Try it = Your answer should be a single number: the count of lines in the entries below that contain "getWidth".

****************

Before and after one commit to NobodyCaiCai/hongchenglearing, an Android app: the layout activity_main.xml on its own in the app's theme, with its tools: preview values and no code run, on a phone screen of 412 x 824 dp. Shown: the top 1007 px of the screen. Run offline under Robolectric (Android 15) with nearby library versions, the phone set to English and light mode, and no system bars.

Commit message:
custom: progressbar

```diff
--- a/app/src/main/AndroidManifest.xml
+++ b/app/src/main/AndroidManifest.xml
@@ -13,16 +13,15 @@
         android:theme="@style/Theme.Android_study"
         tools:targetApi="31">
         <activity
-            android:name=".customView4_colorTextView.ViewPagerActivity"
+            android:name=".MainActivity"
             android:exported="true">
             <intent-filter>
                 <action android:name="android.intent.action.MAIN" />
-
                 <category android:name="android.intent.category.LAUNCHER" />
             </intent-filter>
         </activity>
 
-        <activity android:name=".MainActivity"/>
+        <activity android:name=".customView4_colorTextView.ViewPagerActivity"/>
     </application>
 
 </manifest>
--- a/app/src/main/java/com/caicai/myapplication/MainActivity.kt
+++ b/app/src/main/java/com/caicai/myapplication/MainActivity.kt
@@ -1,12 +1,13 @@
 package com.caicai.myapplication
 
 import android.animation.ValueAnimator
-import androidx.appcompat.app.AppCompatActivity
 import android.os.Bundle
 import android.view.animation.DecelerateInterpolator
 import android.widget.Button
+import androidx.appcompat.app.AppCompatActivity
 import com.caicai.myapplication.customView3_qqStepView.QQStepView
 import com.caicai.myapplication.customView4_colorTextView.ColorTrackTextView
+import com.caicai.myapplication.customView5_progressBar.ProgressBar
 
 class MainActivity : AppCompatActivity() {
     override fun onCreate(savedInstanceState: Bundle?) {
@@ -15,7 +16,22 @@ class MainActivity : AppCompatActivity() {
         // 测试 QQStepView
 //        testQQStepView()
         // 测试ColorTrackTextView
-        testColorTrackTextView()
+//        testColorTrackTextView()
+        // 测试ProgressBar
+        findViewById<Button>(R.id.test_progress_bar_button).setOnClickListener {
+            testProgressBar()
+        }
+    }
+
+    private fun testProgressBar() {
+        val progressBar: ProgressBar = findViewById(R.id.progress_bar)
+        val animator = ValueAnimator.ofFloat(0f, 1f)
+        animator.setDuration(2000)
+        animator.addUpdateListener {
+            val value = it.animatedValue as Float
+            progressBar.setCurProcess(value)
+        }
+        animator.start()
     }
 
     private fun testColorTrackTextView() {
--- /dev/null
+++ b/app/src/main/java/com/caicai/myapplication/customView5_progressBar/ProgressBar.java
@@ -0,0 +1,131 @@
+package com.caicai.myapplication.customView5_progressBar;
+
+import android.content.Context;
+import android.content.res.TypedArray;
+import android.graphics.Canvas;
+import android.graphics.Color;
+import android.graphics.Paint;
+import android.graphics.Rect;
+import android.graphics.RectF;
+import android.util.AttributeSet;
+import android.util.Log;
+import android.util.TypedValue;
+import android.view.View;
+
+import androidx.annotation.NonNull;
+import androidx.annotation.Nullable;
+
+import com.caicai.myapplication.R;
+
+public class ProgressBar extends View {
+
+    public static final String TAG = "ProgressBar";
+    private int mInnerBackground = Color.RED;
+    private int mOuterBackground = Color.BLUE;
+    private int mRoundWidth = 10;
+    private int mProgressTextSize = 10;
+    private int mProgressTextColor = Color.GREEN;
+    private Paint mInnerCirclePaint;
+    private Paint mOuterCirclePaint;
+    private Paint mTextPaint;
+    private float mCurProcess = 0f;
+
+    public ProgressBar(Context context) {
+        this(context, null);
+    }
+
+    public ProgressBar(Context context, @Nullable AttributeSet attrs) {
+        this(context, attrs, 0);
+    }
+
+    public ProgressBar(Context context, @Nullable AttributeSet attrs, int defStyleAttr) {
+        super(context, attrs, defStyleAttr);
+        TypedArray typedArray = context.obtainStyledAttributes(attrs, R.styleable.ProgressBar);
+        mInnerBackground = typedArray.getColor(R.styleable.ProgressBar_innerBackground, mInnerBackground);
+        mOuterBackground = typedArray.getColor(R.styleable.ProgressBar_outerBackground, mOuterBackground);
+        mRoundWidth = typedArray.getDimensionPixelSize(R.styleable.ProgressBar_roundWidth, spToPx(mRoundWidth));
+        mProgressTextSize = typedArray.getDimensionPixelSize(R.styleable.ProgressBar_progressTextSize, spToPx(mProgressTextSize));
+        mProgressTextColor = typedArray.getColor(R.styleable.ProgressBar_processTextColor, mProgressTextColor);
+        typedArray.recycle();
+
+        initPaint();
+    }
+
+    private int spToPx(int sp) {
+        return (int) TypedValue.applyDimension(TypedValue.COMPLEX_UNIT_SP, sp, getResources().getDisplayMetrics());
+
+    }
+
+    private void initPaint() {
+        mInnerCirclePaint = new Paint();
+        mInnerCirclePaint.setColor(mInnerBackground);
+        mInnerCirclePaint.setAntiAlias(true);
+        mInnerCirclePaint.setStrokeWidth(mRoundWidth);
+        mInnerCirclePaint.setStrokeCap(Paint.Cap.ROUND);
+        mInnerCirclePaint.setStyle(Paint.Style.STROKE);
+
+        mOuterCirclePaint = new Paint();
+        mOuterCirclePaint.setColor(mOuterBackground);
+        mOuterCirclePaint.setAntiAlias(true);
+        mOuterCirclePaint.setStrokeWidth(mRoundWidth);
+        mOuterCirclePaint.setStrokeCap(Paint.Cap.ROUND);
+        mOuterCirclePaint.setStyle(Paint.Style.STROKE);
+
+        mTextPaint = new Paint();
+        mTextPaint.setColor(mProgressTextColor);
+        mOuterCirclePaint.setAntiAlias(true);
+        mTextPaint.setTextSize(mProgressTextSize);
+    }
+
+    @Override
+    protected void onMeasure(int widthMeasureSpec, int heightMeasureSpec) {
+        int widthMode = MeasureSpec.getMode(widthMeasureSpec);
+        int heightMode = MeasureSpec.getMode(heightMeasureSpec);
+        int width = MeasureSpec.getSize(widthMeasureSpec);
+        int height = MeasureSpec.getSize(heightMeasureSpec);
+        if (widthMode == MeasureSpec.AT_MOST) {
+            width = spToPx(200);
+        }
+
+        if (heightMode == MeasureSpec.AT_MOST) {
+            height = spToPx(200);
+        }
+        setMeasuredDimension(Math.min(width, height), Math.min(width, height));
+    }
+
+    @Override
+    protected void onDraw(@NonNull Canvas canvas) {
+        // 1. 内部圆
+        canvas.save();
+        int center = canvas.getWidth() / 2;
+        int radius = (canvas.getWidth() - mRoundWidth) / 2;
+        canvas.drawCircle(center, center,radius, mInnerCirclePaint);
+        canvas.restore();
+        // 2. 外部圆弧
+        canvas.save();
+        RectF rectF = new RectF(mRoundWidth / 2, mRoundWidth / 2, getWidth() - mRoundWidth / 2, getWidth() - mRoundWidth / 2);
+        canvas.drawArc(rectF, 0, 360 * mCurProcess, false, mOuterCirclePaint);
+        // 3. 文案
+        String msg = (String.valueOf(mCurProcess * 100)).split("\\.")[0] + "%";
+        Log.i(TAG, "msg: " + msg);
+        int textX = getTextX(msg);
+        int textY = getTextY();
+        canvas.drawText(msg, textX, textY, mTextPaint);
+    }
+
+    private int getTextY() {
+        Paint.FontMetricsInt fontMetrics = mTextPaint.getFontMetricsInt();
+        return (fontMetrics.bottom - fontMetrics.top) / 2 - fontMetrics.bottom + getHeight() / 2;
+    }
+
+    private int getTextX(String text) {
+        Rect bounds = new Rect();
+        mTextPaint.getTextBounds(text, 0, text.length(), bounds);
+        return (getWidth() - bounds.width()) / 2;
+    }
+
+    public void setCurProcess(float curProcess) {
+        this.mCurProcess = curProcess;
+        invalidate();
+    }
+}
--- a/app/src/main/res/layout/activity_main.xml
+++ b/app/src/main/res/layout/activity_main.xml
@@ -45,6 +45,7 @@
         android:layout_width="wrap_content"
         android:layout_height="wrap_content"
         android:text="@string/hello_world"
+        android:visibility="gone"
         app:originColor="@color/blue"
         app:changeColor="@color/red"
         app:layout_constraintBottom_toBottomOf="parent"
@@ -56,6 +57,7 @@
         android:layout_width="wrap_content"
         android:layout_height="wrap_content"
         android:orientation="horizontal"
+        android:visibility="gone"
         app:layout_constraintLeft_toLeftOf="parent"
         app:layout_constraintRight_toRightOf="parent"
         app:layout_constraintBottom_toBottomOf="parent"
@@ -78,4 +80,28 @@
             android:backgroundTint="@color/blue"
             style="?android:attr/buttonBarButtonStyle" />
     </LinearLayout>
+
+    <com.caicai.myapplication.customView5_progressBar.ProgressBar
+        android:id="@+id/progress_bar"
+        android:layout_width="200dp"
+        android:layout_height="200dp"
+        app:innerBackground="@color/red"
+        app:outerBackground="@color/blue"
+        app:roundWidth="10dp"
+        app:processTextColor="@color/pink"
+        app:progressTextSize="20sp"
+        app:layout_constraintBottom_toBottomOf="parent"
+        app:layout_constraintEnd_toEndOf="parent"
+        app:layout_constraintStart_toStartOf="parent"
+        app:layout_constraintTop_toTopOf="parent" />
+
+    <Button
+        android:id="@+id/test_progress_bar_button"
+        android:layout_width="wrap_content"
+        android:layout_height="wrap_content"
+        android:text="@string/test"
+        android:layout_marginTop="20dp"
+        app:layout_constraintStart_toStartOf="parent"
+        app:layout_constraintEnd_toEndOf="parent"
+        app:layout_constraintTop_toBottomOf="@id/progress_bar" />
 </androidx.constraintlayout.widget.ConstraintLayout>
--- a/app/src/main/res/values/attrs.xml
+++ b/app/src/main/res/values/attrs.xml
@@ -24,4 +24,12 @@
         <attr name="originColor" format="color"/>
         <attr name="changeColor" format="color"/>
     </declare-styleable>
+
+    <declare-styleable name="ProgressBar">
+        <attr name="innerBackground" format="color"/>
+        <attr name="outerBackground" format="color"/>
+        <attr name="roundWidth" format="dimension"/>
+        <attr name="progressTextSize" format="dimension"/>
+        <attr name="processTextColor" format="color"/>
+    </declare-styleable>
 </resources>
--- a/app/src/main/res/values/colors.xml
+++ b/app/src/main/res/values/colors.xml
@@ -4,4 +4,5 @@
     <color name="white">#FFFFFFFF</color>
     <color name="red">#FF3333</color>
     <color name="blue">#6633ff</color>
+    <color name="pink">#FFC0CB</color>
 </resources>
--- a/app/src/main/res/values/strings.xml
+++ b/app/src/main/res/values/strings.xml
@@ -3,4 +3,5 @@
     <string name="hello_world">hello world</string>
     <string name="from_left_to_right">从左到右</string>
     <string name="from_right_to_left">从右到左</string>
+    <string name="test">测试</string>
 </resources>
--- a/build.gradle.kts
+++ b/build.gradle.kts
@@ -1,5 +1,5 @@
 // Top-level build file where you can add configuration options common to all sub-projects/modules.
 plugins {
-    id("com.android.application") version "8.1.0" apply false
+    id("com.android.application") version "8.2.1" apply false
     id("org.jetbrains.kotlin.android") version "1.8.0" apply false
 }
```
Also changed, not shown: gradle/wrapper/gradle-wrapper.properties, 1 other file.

****************

Solution below = 4